Two teenage sisters at the center of a bitter custody dispute who had been missing for more than two years were found this week, and will now be reunited with their father, who has full custody of the girls.
Gianna and Samantha Rucki, ages 16 and 17 (pictured above), were found by police at a Minnesota horse ranch on Wednesday after not being seen in public since April 2013, according to ABC 10. They were found when the Lakeville Police Department, along with U.S. Marshals and the Grant County Sheriff’s Department, executed a search warrant at the property, near the town of Herman.
The teens “were found safe and in seemingly good health at the residence where the search warrant was executed,” according to a Lakeville Police Department news release. They ran away from home amidst the custody dispute, though Lakeville police have accused the girls’ mother, Sandra Grazzini-Rucki, of helping them get away from their father, David Rucki, according to the Star Tribune. They had accused their father of abusing them, though a psychologist concluded that their mother had brainwashed the children. Rucki was awarded full custody of his daughters in November 2013.
The mom was arrested in Florida last month for her alleged involvement in the girls’ disappearance, and remains in county jail in Minnesota. Police suspected that the sisters were being hidden by an underground network of the Protective Parent movement, which tries to prevent family courts from awarding custody to abusive parents, the newspaper reports.

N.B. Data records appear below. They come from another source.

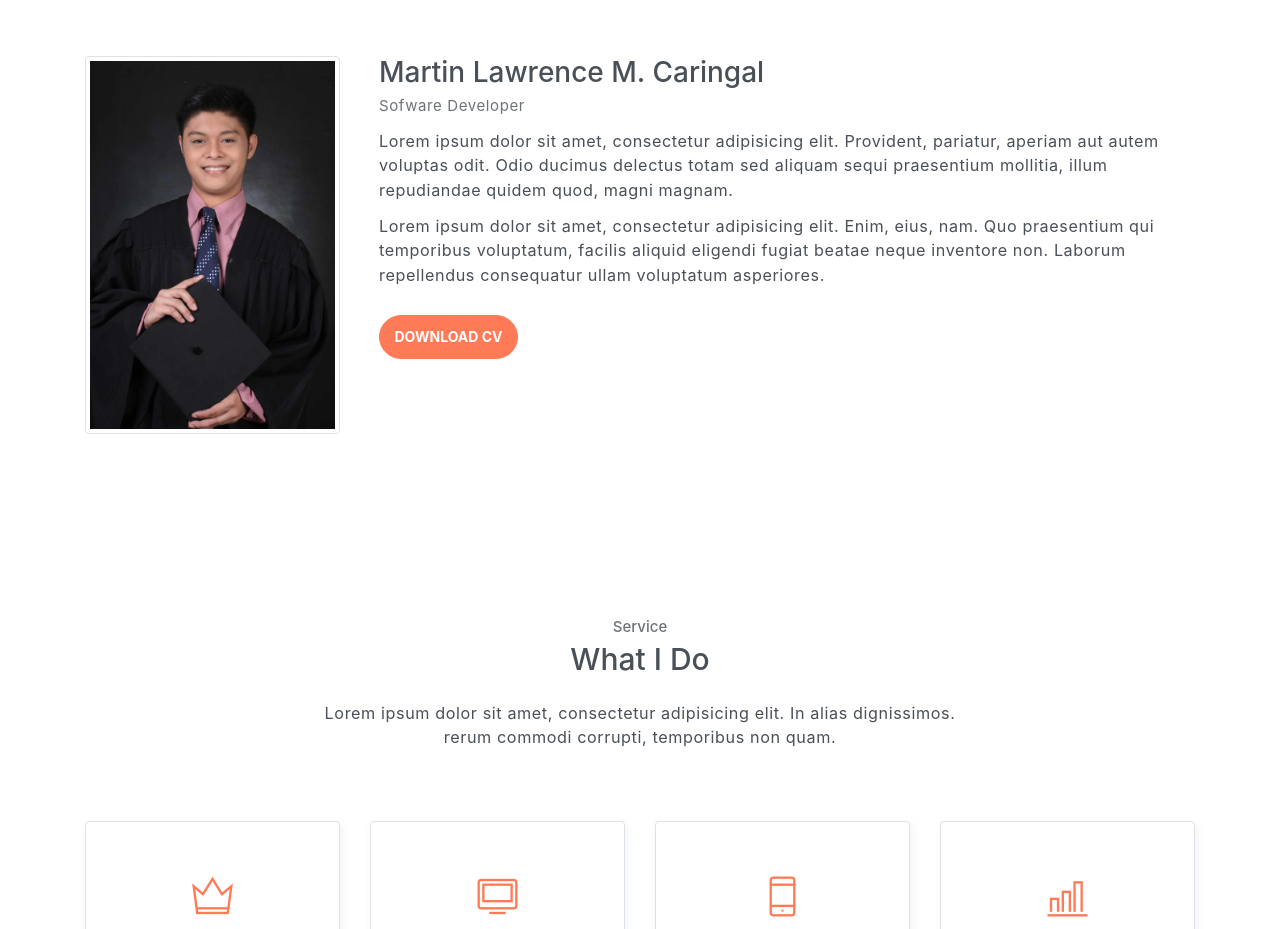
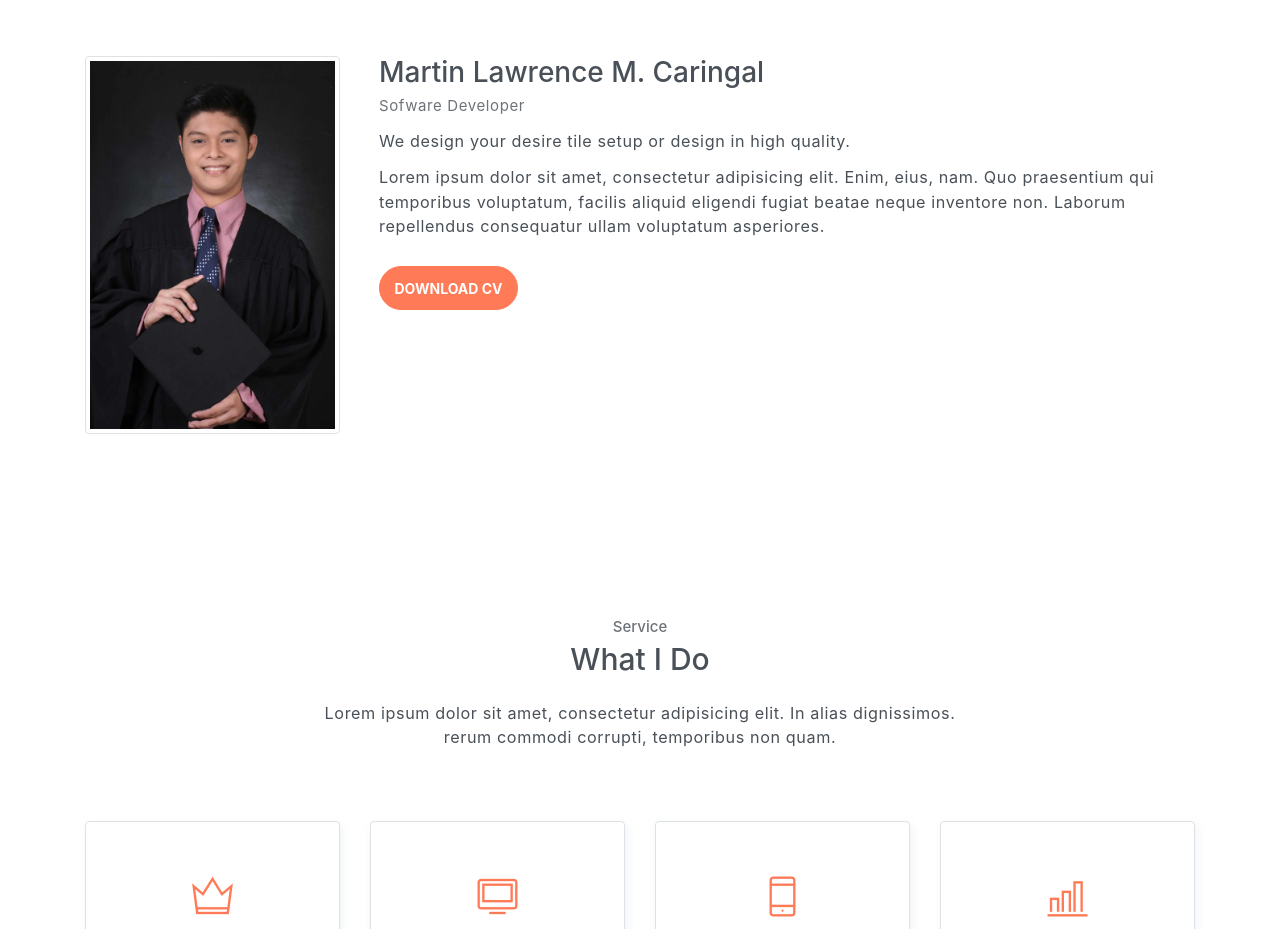
Before and after one commit to CaringalML/fian, a plain HTML site: page index.html in a window 1280 px wide. Shown: the part 840-1769 px from the top of the page. Drawn offline with Linux system fonts and the light colour scheme.

Commit message:
tile updates

```diff
--- a/index.html
+++ b/index.html
@@ -111,7 +111,7 @@
                 <div class="pl-md-4 col-md-9">
                     <h6 class="title">Martin Lawrence M. Caringal</h6>
                     <p class="subtitle">Sofware Developer</p>
-                    <p>Lorem ipsum dolor sit amet, consectetur adipisicing elit. Provident, pariatur, aperiam aut autem voluptas odit. Odio ducimus delectus totam sed aliquam sequi praesentium mollitia, illum repudiandae quidem quod, magni magnam.</p>
+                    <p>We design your desire tile setup or design in high quality.</p>
                     <p>Lorem ipsum dolor sit amet, consectetur adipisicing elit. Enim, eius, nam. Quo praesentium qui temporibus voluptatum, facilis aliquid eligendi fugiat beatae neque inventore non. Laborum repellendus consequatur ullam voluptatum asperiores.</p>
                     <button class="btn btn-primary rounded mt-3">DOWNLOAD CV</button>
                 </div>
```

Now, according to a press release from the police, “The sisters will return to Dakota County, where the unification process can begin. Both the Dakota County Attorney’s Office and the Lakeville Police Department ask for respect and privacy of the Rucki family during the reunification period.”
The impending reunion, to outsiders at least, may seem like reason to celebrate. But even putting claims of abuse aside, reunification between a parent and children after time apart — either because of an abduction by the other parent or, in this case, because of running away — can be fraught with complications.
“Everyone is celebrating and cheering, but when you close that door as a family you have to assemble anew,” Dr. Geoffrey Greif, a University of Maryland professor of social work tells Yahoo Parenting. Greif, coauthor of When Parents Kidnap, coined the phrase “ambiguous reunification” — an extension of the idea of “ambiguous loss,” used in cases of loss, such as a missing child, that have no closure — to describe the complexities of families reuniting after a kidnapping and long stretch away.
“It comes from the idea that the loss doesn’t necessarily stop when you meet with your missing child,” he explains. “The expectation is that you should know each other, and that everything will be great. But you have to take a step back and realize that a lot has occurred, and that it may take a while to accept that something has been lost, and that you’ll have to get to know each other again.”
The inherent nature of both parent and child will affect how smoothly a reunion goes, however. “In general, what’s happening is that when you have your child taken away and then returned, you expect to have them back the same way as when you last saw them,” Greif says. “The fantasy and hope is that they haven’t changed.” And not only will there be changes in the children — especially at the ages of the Rucki girls, who will have gone through normal developmental shifts in addition to being affected by their extraordinary circumstances — but changes in the left-behind parent too. “Perhaps they’ve moved, or started a new relationship,” he says. “So it’s like two orbs spinning in different directions, which can make it difficult for them to connect.”
Greif’s advice for both parents and children being brought together after a traumatic stretch apart, he says, is to “try and do it at your own pace,” and not allow the reunification to be driven by the media or anyone else around you. “Everybody has to step back, mourn the loss of those years they haven’t been together,” he says, “and accept the fact that there may be a new person standing in front of you.”
(Top photo of Gianna and Samantha: Rucki family)